Tomorrow night is “Earth Hour,” where at 8:30 p.m. people around the world are encouraged to turn off their lights to save the planet, of course.
Bjørn Lomborg has a good piece out on why Earth Hour is not only folly, but ignores the 1.3 billion humans who live in “energy poverty” and would like nothing better than to turn a light on:
On the evening of March 23, 1.3 billion people will go without light at 8:30—and at 9:30, and at 10:30, and for the rest of the night—just like every other night of the year. With no access to electricity, darkness after sunset is a constant reality for these people.
At the same time, another 1 billion people will participate in “Earth Hour” by turning off their lights from 8:30-9:30.

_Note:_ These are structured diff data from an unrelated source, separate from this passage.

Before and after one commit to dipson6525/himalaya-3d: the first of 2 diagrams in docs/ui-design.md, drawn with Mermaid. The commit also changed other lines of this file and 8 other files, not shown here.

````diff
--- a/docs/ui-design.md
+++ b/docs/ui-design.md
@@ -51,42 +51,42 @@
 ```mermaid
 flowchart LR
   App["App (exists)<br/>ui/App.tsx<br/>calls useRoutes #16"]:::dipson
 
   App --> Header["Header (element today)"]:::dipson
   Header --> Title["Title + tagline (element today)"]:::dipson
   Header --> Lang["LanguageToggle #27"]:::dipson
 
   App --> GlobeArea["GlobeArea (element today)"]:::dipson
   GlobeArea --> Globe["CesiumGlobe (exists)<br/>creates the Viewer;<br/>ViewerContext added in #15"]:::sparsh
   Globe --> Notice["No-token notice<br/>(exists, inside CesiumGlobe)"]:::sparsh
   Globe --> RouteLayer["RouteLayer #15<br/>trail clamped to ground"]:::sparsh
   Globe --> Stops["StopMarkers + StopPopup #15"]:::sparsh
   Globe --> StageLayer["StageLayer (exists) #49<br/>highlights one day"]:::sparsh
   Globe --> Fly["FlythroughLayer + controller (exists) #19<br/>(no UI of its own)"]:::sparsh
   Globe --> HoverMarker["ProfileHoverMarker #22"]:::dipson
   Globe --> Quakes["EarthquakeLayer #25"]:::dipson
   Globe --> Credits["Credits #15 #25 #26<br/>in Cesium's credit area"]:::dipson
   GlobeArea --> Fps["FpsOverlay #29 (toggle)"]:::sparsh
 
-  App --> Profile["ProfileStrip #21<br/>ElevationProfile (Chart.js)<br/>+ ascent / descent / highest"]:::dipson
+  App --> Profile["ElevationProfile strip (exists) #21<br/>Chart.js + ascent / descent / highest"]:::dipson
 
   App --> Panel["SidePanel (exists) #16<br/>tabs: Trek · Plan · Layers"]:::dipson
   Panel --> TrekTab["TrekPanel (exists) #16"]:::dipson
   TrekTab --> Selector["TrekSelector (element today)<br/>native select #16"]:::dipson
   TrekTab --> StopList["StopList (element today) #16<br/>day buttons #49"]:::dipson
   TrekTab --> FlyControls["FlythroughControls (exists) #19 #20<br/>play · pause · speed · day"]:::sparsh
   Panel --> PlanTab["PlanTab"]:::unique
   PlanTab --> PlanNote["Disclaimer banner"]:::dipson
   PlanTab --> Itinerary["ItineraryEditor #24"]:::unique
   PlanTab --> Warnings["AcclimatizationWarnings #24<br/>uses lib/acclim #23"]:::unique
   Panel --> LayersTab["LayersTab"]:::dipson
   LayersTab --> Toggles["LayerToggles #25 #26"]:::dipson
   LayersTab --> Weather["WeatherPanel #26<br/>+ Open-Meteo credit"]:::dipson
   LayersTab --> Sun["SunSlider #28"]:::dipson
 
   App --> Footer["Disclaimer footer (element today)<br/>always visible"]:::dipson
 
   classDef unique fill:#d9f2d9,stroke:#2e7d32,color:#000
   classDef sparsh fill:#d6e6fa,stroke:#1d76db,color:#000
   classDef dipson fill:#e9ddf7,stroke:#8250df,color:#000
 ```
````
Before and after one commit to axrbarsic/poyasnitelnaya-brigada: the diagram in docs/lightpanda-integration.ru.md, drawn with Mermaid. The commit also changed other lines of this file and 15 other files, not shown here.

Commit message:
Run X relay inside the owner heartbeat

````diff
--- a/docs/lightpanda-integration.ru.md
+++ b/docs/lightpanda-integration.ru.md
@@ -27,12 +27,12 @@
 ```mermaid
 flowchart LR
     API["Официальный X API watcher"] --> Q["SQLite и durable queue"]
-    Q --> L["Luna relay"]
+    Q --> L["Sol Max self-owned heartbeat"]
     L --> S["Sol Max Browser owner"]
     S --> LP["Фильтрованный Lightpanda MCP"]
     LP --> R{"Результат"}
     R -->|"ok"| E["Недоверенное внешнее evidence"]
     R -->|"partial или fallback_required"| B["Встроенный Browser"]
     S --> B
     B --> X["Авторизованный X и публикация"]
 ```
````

The organizers say that they are providing a way to demonstrate one’s desire to “do something” about global warming. But the reality is that Earth Hour teaches all the wrong lessens, and it actually increases CO2 emissions. Its vain symbolism reveals exactly what is wrong with today’s feel-good environmentalism.
Earth Hour teaches us that tackling global warming is easy. Yet, by switching off the lights, all we are doing is making it harder to see.
Notice that you have not been asked to switch off anything really inconvenient, like your heating or air-conditioning, television, computer, mobile phone, or any of the myriad technologies that depend on affordable, plentiful energy electricity and make modern life possible. If switching off the lights for one hour per year really were beneficial, why would we not do it for the other 8,759?
Hypothetically, switching off the lights for an hour would cut CO2 emissions from power plants around the world. But, even if everyone in the entire world cut all residential lighting, and this translated entirely into CO2 reduction, it would be the equivalent of China pausing its CO2 emissions for less than four minutes. In fact, Earth Hour will cause emissions to increase.
The rest here.
And here’s good video produced by the Copenhagen Consensus Center on just how important electricity is to our everyday lives and why we should focus on those without power tomorrow, rather than the stunt that will capture the media’s attention.